EXTRACTED RECORDS >>
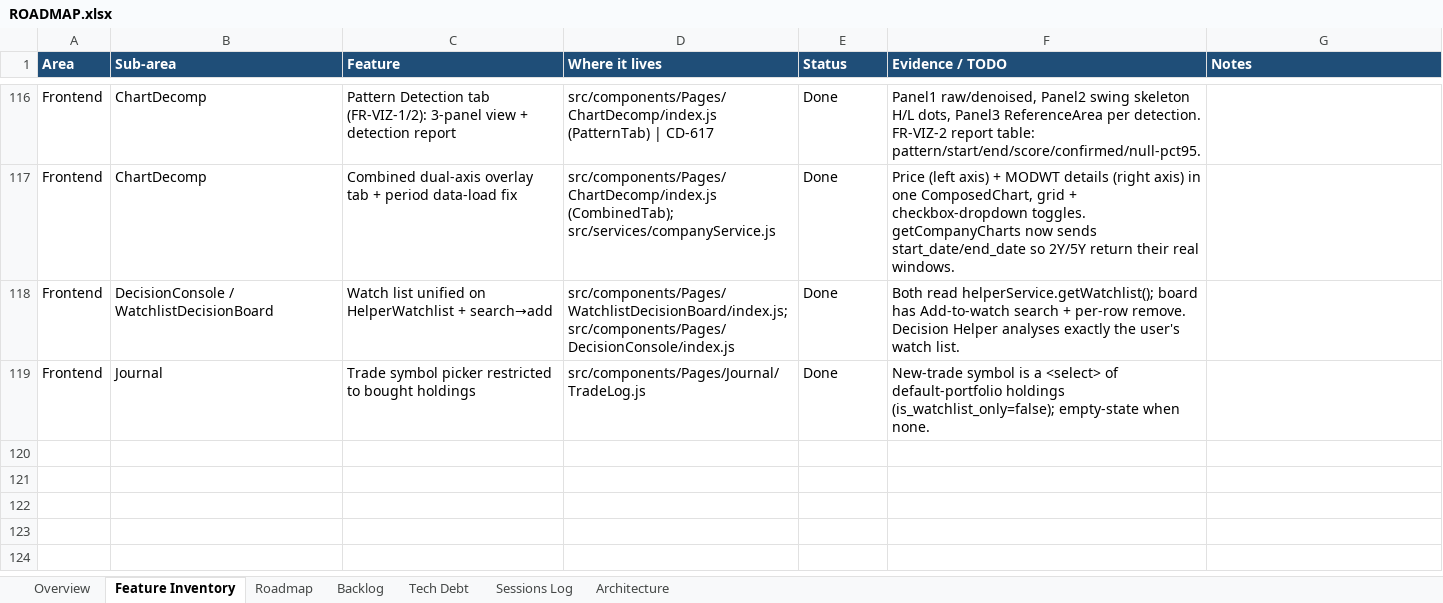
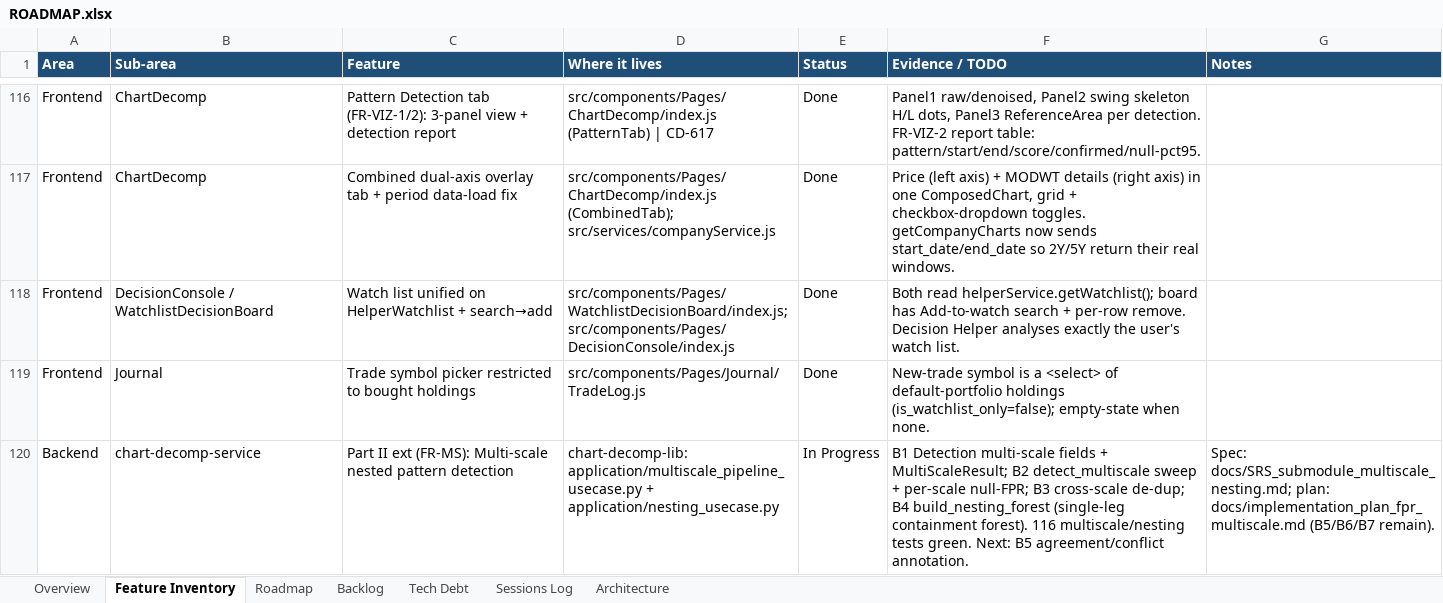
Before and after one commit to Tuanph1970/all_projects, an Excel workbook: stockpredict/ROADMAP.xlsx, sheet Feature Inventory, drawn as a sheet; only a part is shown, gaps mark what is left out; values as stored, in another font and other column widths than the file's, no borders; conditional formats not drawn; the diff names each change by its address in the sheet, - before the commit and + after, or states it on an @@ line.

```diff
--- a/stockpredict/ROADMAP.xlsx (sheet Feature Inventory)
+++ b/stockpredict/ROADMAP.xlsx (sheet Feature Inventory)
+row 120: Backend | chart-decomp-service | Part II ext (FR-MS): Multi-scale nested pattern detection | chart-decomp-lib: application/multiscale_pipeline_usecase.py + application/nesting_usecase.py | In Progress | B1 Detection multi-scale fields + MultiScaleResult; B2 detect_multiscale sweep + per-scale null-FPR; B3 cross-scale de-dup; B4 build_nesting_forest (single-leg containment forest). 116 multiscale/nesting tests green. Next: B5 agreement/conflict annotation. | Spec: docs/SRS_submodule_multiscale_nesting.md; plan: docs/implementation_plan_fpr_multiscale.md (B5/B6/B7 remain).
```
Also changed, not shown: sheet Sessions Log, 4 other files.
* * *
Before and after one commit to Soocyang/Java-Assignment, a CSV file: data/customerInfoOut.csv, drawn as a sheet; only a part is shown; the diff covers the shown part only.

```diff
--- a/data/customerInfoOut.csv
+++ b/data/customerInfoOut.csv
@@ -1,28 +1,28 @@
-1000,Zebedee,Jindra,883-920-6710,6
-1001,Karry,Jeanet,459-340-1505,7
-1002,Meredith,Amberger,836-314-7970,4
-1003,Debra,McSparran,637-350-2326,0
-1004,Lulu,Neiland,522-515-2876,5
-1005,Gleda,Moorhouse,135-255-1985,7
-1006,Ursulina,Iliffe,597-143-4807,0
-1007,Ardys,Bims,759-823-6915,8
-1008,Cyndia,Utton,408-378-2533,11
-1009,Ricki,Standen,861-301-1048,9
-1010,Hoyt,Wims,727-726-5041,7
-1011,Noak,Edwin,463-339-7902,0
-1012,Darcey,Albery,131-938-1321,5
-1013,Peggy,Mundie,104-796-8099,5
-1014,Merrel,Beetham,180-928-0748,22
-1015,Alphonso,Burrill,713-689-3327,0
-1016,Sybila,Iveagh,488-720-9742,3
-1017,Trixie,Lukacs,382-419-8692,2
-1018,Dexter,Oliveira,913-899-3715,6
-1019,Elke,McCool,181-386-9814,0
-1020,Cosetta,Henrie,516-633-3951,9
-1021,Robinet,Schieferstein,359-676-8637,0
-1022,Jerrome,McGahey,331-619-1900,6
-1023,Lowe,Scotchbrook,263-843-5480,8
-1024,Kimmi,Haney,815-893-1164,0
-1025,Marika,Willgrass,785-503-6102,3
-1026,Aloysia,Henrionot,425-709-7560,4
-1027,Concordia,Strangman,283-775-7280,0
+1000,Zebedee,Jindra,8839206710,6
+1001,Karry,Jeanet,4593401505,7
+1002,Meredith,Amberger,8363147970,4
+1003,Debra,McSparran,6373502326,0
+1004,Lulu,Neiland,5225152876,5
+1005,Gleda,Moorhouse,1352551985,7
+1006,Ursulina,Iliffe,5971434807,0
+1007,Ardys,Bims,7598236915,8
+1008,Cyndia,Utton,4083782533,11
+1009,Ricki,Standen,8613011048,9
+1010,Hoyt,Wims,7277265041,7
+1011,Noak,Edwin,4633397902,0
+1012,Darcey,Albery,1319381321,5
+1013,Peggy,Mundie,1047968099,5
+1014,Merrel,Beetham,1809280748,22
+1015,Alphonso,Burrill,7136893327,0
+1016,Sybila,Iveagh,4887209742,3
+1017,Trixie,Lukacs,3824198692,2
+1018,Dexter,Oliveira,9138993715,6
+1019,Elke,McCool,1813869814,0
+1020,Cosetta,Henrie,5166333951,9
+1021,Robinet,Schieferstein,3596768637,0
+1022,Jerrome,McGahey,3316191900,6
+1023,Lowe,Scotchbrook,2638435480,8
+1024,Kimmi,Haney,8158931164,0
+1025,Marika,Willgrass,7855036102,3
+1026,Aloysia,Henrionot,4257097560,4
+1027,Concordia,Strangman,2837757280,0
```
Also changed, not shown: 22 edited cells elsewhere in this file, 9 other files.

TASK GOAL >>
Above are some records; copy each line there that contains "Burrill".

EXPECTED OUTPUT >>
-1015,Alphonso,Burrill,713-689-3327,0
+1015,Alphonso,Burrill,7136893327,0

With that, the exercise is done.